“Making introductions correctly is crucial," says MacPherson, but "this has nothing to do with old-fashioned manners and everything to do with making potentially uncomfortable situations simple and stress-free.” If you're introducing your peer to your boss, or your friend to your parent, “Introduce the person of lesser status to the person of higher status. Status may be based on rank, order of precedence or age.” Make eye contact, and maybe most importantly, be sure you correctly pronounce everyone’s name. “This might require a bit of research in advance, but it will unquestionably be worth it."
Know When to Shake Hands...
You should shake someone’s hand when you’re meeting coworkers for the first time, being introduced to new business contacts, or congratulating someone. Do not offer your hand first if the person you’re greeting is of a higher rank than you or if the other person has their hands full.
And Make Sure You Have a Balanced Handshake

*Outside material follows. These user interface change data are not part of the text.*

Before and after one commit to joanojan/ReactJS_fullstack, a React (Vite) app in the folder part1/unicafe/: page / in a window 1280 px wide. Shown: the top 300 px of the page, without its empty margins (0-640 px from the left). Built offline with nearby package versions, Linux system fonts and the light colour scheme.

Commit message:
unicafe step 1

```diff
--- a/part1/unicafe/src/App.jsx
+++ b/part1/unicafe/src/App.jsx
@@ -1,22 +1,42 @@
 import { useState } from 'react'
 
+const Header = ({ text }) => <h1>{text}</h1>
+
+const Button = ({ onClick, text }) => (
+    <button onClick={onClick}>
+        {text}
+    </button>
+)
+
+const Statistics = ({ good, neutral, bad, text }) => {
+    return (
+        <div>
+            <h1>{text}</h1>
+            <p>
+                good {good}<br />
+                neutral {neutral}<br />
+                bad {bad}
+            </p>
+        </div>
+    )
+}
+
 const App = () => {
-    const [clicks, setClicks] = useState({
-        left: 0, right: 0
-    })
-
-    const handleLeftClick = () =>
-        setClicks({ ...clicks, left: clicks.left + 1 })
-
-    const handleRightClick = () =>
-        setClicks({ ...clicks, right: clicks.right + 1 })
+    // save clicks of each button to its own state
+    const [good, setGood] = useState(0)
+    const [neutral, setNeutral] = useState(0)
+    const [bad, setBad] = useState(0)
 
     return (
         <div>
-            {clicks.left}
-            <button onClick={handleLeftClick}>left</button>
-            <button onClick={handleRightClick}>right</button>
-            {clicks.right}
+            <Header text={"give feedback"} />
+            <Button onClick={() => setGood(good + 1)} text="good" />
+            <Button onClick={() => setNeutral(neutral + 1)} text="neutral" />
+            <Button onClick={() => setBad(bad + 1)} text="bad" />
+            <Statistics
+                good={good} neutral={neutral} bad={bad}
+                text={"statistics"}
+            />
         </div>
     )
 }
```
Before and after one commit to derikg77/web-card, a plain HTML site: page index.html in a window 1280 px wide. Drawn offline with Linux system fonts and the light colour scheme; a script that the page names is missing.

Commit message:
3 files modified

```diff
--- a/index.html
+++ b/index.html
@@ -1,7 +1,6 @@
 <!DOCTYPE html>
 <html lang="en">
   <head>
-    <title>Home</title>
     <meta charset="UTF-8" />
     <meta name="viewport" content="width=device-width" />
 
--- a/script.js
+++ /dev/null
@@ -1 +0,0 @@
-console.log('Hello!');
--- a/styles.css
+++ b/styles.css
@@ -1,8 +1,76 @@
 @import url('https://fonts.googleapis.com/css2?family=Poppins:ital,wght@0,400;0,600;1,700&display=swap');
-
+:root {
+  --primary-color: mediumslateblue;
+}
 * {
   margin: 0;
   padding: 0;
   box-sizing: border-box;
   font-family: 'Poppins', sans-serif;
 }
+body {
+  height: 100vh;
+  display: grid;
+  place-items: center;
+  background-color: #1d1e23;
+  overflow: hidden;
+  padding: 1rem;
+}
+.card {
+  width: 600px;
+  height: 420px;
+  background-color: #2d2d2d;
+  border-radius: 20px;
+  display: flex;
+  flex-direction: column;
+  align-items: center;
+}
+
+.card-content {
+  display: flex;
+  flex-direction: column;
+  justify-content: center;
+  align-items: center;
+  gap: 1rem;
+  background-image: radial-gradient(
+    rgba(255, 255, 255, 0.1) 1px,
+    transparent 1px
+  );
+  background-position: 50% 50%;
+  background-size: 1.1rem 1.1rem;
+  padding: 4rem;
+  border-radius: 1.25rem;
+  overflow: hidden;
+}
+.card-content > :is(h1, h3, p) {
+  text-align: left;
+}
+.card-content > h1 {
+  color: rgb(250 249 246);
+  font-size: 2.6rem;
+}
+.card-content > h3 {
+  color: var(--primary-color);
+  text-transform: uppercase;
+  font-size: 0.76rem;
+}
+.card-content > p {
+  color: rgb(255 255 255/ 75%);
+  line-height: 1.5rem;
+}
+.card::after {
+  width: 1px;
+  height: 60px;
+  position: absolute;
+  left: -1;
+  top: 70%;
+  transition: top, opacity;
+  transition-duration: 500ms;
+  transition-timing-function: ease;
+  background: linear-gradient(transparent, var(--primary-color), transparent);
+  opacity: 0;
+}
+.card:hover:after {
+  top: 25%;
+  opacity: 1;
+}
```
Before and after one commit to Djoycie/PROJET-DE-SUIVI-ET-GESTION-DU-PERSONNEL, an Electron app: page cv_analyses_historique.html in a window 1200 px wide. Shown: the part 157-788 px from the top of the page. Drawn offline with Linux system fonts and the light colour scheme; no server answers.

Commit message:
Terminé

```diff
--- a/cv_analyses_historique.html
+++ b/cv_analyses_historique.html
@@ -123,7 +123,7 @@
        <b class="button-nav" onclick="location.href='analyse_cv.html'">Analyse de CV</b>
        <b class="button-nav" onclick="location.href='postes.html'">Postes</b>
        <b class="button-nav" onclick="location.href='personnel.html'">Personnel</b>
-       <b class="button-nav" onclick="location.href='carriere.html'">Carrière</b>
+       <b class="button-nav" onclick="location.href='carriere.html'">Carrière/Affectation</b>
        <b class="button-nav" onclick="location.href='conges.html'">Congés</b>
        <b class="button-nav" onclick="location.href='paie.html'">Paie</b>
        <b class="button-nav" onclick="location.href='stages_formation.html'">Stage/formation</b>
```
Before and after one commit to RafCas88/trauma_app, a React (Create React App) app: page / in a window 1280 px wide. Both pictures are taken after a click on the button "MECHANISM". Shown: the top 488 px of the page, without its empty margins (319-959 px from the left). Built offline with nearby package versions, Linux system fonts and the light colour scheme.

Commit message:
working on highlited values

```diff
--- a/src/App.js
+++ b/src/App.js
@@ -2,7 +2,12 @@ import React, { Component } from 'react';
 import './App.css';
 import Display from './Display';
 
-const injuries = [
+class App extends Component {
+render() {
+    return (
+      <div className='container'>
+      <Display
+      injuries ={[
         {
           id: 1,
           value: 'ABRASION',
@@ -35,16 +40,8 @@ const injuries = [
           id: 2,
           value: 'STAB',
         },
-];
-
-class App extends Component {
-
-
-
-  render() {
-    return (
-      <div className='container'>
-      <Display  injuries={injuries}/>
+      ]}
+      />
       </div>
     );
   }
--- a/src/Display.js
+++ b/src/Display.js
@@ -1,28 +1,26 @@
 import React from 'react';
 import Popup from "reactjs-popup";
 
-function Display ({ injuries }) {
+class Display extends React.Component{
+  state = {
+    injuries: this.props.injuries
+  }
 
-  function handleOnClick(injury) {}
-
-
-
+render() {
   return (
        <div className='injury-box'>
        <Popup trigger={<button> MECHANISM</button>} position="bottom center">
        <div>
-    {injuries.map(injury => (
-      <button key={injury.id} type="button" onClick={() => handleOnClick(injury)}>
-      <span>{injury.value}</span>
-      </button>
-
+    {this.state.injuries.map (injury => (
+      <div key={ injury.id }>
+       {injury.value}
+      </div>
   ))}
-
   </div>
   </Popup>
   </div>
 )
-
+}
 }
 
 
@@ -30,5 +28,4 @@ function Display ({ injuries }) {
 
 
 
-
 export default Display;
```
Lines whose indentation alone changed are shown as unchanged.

At this point, we all pretty much know not to give a vice grip of a handshake. (MacPherson calls this a “bone crusher” handshake.) But you also don't want to have a weak, floppy hand. “Balance is the key to a good handshake,” as is maintaining eye contact, smiling warmly, and keeping “your palm open and connect ‘web to web’ (palm to palm).”
Have a Polite Conversation
A butler is a pro at making a good first impression, and MacPherson has several tips to impressing someone right off the bat. “When meeting someone for the first time, repeat his or her name in your conversation,” and always maintain eye contact and a confident posture. But don't come off as arrogant. “Check your ego at the door. Wait until you have established credibility before you even consider challenging someone you’ve just met.”
Politely Hand Off Your Business Card
Once you've charmed the pants off your new contact, it's time to swap business cards, and there's even a proper etiquette for that. “While business card etiquette is much more relaxed in Western cultures," explains MacPherson, "it is still important to be respectful in how you approach this exchange." MacPherson strongly suggests following, "The more formal Asian method of offering a business card with two hands," noting that, "when you use this method in the West, people are impressed. It makes you appear both worldly and knowledgable to use the formal style."
Send a Pro Follow-Up Email
After connecting with a new person, you should follow-up with an email. And, really, this advice is helpful for anyone who has to send emails at their workplace... which is all of us. “When communicating via email, keep it brief, on topic and specific.” If what you want to say is going to be too complicated to write out, give the person a call. Avoid texts with professional contacts, unless it’s along the lines of, “I’m running a little late to our meeting.” And even in this digital age, MacPherson reminds us to never forget the power of a good handwritten note.
So, DO IT. Go network your brains out. You're a pro now.